● WHAT TO WORK ON: Each line of the entries that mentions the string "cells" needs to be reported.

● DATA FOR THE TASK:
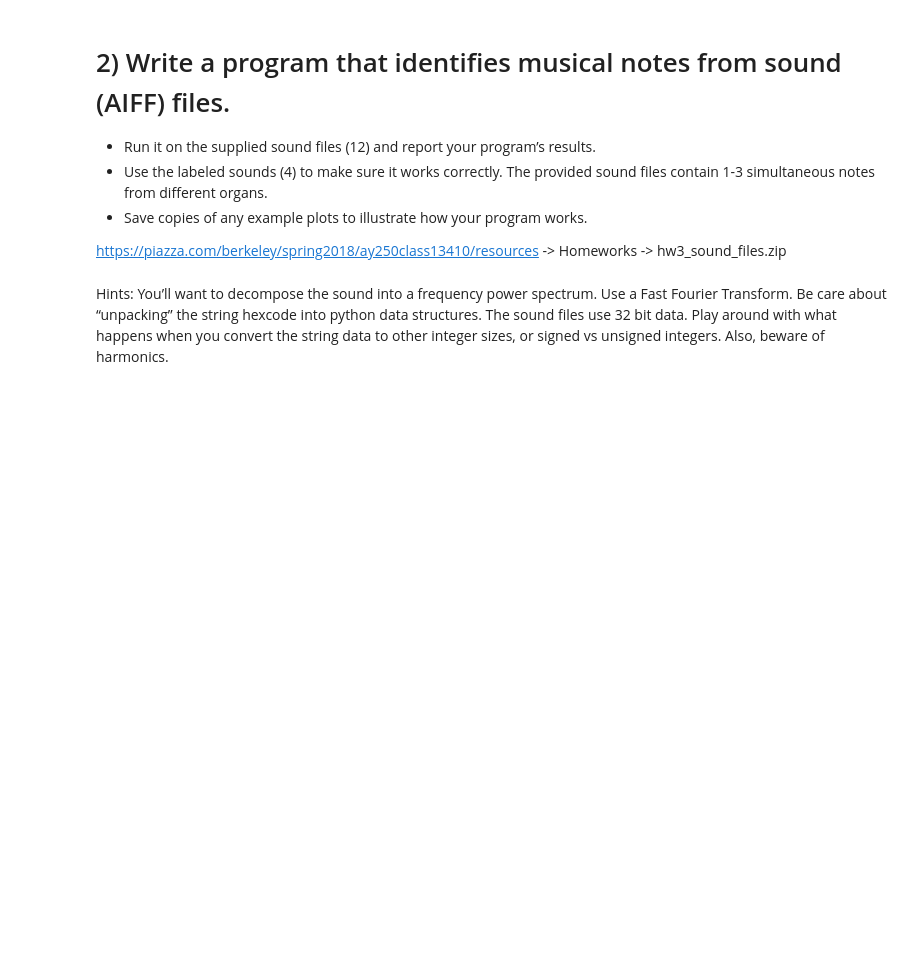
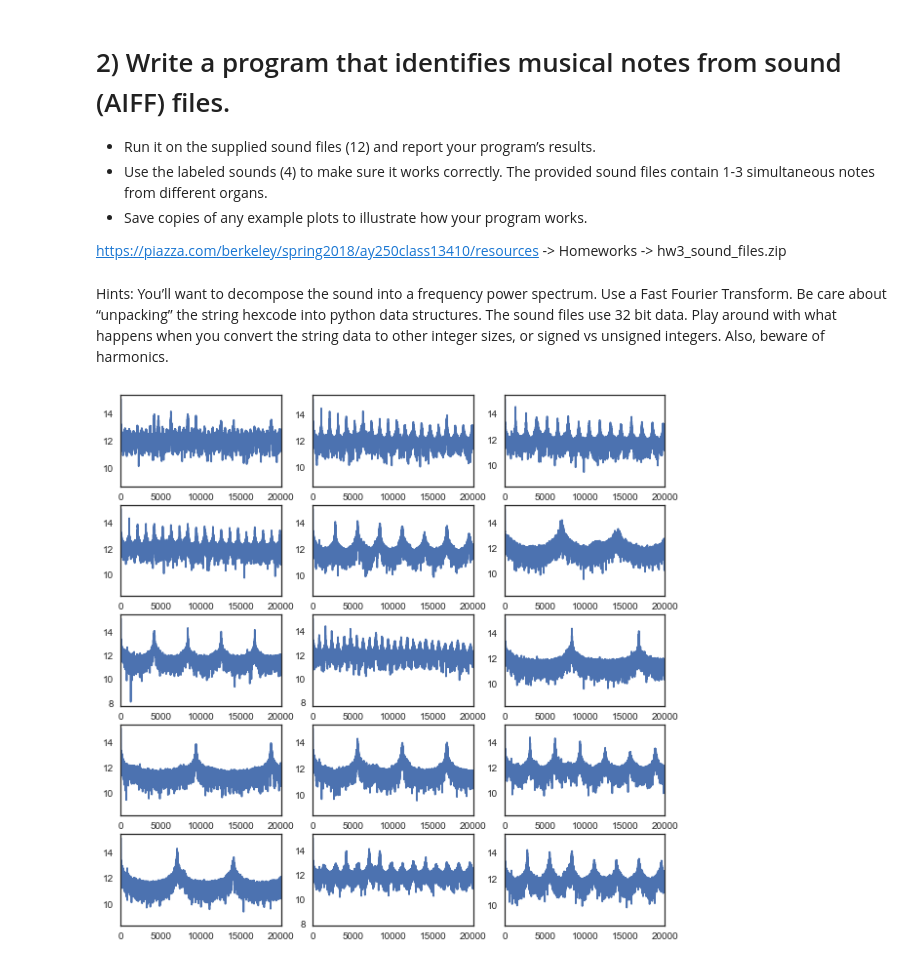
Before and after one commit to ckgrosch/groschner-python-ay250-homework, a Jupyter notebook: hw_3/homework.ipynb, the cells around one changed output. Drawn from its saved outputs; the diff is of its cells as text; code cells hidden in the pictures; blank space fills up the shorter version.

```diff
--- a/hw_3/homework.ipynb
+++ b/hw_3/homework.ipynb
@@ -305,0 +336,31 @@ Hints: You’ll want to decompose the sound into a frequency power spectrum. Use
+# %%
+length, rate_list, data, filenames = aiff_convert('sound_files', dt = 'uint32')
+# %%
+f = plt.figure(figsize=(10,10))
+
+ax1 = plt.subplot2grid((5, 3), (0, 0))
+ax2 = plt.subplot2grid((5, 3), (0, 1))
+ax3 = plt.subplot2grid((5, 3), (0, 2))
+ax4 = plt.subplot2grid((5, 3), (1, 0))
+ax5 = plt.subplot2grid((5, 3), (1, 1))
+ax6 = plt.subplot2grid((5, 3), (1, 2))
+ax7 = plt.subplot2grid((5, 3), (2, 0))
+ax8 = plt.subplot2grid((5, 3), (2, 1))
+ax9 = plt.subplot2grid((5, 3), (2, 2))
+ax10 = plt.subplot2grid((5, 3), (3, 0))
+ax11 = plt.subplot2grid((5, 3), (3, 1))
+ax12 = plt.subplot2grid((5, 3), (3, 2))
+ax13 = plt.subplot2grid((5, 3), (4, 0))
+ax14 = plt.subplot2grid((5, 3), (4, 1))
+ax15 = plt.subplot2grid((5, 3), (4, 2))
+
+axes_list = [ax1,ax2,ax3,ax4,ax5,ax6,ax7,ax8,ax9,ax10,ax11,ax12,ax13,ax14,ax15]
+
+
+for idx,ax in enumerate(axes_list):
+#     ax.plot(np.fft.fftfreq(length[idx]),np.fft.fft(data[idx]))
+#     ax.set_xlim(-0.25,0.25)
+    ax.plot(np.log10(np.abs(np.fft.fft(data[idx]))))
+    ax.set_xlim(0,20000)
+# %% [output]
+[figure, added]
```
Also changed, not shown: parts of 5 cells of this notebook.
...
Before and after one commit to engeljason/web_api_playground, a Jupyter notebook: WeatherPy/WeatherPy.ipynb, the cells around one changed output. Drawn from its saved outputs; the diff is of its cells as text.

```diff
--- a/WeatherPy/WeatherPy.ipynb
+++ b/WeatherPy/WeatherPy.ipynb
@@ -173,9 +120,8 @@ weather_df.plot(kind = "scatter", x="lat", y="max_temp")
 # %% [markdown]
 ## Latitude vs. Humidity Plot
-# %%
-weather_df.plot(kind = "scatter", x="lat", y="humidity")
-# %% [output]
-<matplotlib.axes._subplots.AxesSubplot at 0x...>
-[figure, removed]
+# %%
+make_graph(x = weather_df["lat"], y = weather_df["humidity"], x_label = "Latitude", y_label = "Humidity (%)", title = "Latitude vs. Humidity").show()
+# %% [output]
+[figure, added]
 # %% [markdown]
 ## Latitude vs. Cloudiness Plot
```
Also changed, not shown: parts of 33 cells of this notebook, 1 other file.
* * *
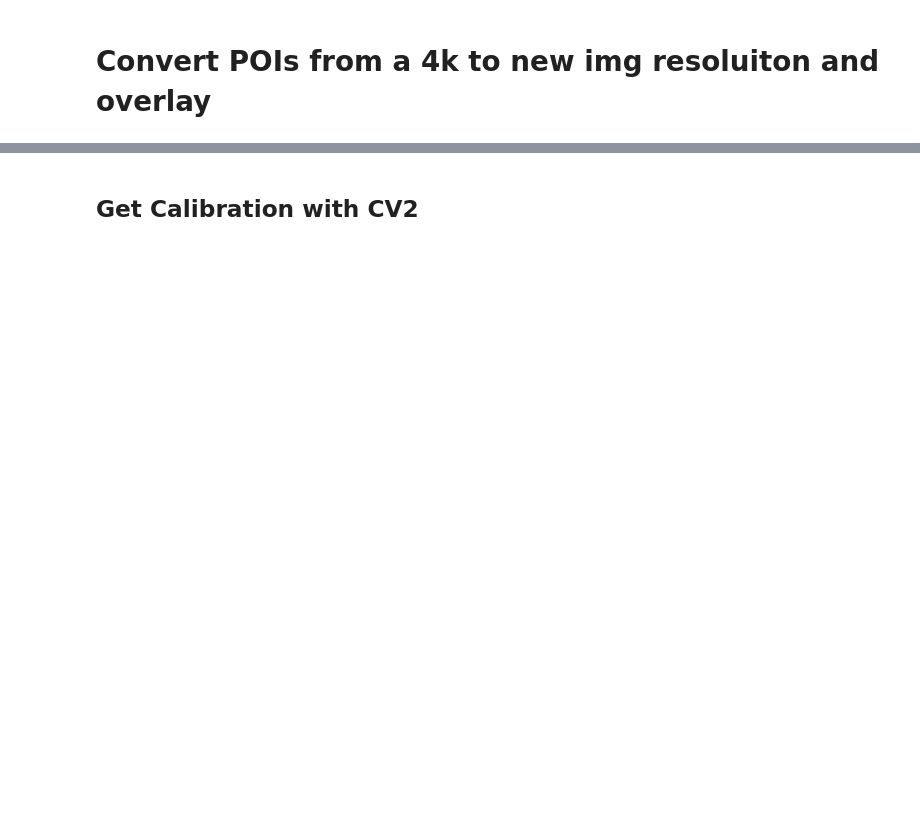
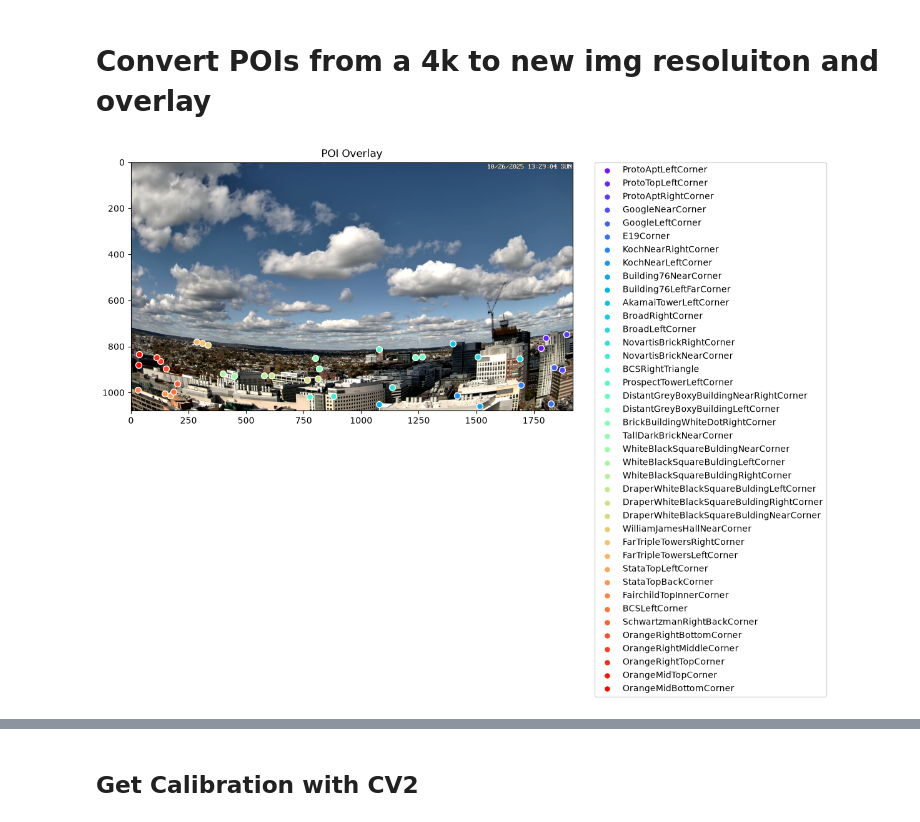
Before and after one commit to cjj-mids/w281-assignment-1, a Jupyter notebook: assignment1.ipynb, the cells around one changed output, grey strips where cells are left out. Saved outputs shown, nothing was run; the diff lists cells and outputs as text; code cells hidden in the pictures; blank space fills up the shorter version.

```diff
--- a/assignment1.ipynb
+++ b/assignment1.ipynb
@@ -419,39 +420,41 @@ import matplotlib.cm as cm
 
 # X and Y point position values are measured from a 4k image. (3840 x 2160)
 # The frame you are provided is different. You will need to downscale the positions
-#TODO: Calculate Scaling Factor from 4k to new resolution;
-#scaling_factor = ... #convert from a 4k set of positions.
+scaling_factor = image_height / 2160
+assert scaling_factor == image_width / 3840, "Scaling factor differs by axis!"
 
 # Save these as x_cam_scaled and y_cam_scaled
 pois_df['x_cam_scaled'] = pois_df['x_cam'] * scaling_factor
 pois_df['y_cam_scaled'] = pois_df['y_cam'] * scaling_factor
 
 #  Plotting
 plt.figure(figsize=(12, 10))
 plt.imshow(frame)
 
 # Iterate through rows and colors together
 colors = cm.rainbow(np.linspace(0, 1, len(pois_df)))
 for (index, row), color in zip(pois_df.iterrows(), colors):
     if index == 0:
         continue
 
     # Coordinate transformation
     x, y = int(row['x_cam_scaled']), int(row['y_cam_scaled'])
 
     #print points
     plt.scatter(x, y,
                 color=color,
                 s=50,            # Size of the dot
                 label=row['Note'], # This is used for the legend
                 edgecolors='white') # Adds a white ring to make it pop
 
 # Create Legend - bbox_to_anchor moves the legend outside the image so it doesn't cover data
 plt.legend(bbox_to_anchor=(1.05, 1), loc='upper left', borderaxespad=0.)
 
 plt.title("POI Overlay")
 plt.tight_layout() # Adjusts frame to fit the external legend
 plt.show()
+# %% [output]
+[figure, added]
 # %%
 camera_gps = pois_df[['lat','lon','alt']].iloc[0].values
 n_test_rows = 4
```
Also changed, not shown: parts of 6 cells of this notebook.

● SOLUTION FOR THIS EXERCISE:
Before and after one commit to ckgrosch/groschner-python-ay250-homework, a Jupyter notebook: hw_3/homework.ipynb, the cells around one changed output. Drawn from its saved outputs; the diff is of its cells as text; code cells hidden in the pictures; blank space fills up the shorter version.
Also changed, not shown: parts of 5 cells of this notebook.
Before and after one commit to engeljason/web_api_playground, a Jupyter notebook: WeatherPy/WeatherPy.ipynb, the cells around one changed output. Drawn from its saved outputs; the diff is of its cells as text.
Also changed, not shown: parts of 33 cells of this notebook, 1 other file.
Before and after one commit to cjj-mids/w281-assignment-1, a Jupyter notebook: assignment1.ipynb, the cells around one changed output, grey strips where cells are left out. Saved outputs shown, nothing was run; the diff lists cells and outputs as text; code cells hidden in the pictures; blank space fills up the shorter version.
Also changed, not shown: parts of 6 cells of this notebook.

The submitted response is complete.